Abramoff has made Republicans on the Hill increasingly nervous over the last year, as the investigation widened and details emerged about the gravy train of perks he lavished on lawmakersfrom expensive meals to golf outings to tickets to sporting events. So far, only one Representative, Bob Ney of Ohio, has been identified in public Justice Department documents as part of the Abramoff investigation, though he has not been charged. Former House Majority Leader Tom DeLay, who traveled with Abramoff to Scotland and Moscow in 1997 and 2000, is among as many as 40 current and former lawmakers and staffers believed to be under scrutiny by a Justice-led task force looking into Abramoff's activities.
The plea deal comes as the House Republican leadership faces trying times. DeLay was forced to step down as Houe Majority Leader after he was indicted on unrelated money laundering charges in Texas, and his temporary replacement, Majority Whip Roy Blunt of Missouri, has failed to corral increasingly fractious House Republicans. Leadership elections are expected when the House reconvenes at the end of January. And nervous incumbents worry that the Abramoff and DeLay scandals will hurt them in mid-term elections next fall.

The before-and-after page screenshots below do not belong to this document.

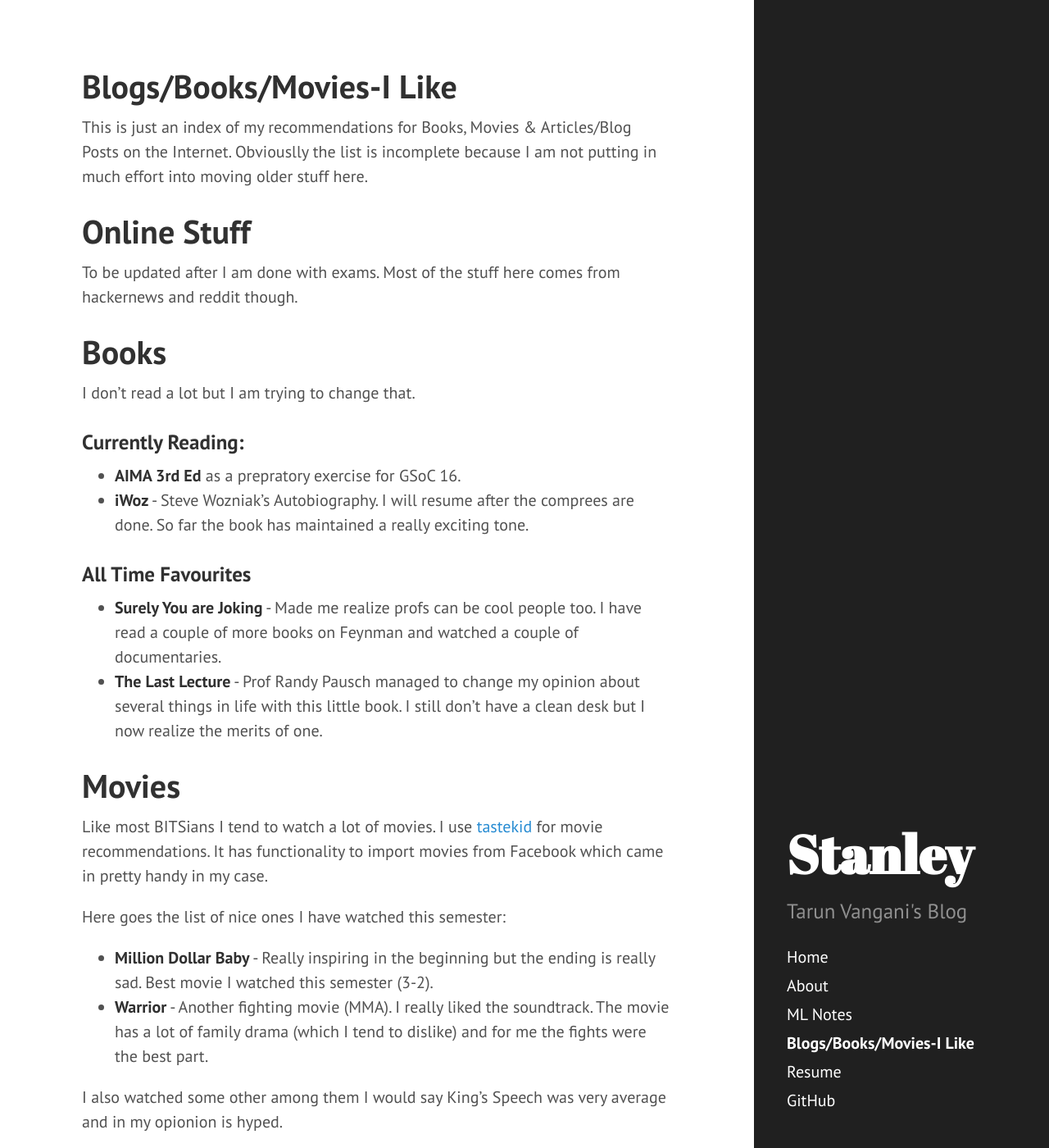
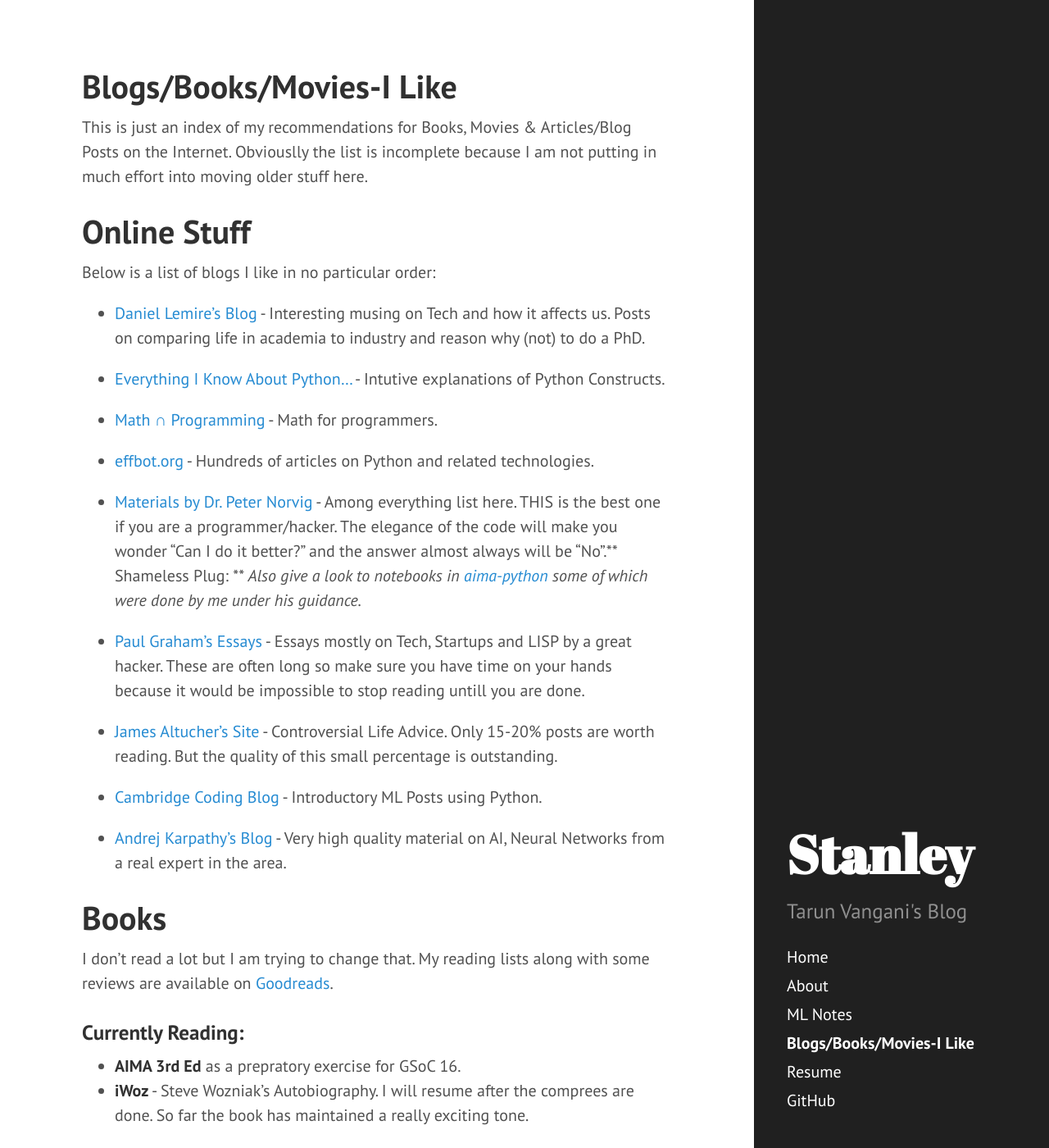
Before and after one commit to reachtarunhere/reachtarunhere.github.io, a Jekyll site: the page built from recommednations.md, in a window 1280 px wide and 1400 px high. Shown: the whole window at 82% size. Built offline with Jekyll 4.4.1, drawn with Linux system fonts in a browser that asks for light colours; comment, search, counter and statistics services are not loaded; some of the changed text lies outside the part shown.

Commit message:
Added Online Recommendations

```diff
--- a/recommednations.md
+++ b/recommednations.md
@@ -7,11 +7,29 @@ This is just an index of my recommendations for Books, Movies & Articles/Blog Po
 
 # Online Stuff
 
-To be updated after I am done with exams. Most of the stuff here comes from hackernews and reddit though.
+Below is a list of blogs I like in no particular order:
+
+- [Daniel Lemire's Blog](http://lemire.me/) - Interesting musing on Tech and how it affects us. Posts on comparing life in academia to industry and reason why (not) to do a PhD.
+
+- [Everything I Know About Python...](https://jeffknupp.com) - Intutive explanations of Python Constructs.
+
+- [Math ∩ Programming](https://jeremykun.com/) - Math for programmers.
+
+- [effbot.org](effbot.org) -  Hundreds of articles on Python and related technologies.
+
+- [Materials by Dr. Peter Norvig](http://norvig.com) - Among everything list here. THIS is the best one if you are a programmer/hacker. The elegance of the code will make you wonder "Can I do it better?" and the answer almost always will be "No".** Shameless Plug: ** *Also give a look to notebooks in [aima-python](https://github.com/aimacode/aima-python)  some of which were done by me under his guidance.*
+
+- [Paul Graham's Essays](http://www.paulgraham.com/articles.html) - Essays mostly on Tech, Startups and LISP by a great hacker. These are often long so make sure you have time on your hands because it would be impossible to stop reading untill you are done.
+
+- [James Altucher's Site](http://www.jamesaltucher.com) - Controversial Life Advice. Only 15-20% posts are worth reading. But the quality of this small percentage is outstanding.
+
+- [Cambridge Coding Blog](https://blog.cambridgecoding.com) - Introductory ML Posts using Python.
+
+- [Andrej Karpathy's Blog](http://karpathy.github.io) - Very high quality material on AI, Neural Networks from a real expert in the area.
 
 # Books
 
-I don't read a lot but I am trying to change that.
+I don't read a lot but I am trying to change that. My reading lists along with some reviews are available on [Goodreads](https://www.goodreads.com/user/show/32095774-tarun-vangani).
 
 ###  Currently Reading:
 - **AIMA 3rd Ed** as a prepratory exercise for GSoC 16.
@@ -38,3 +56,4 @@ I also watched some other among them I would say King's Speech was very average
 - **Schindler's List** - Got me interested in reading about World War. Great Movie! WARNING: The movie is really sad and graphic.
 - **The Pianist** - Same as above.
 - **Dead Poet's Society** - Like 3 Idiots but only 100 x better.
+- ** Mary Kom ** - Very inspirational boxing movie. The book is even better. [Book Review](http://reachtarunhere.github.io/2016/08/20/Review-Unbreakable-Mary-Kom/)
```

Abramoff, 46, faces up to 30 years in prison and as much as $25 million in restitution to the victims of his alleged conspiracy alone. As part of the deal, he agreed to hand over more than $1.7 million in unpaid taxes to the IRS. On Wednesday, he's expected to plead guilty to fraud and conspiracy in a related case, involving his purchase of the SunCruz casino boat line.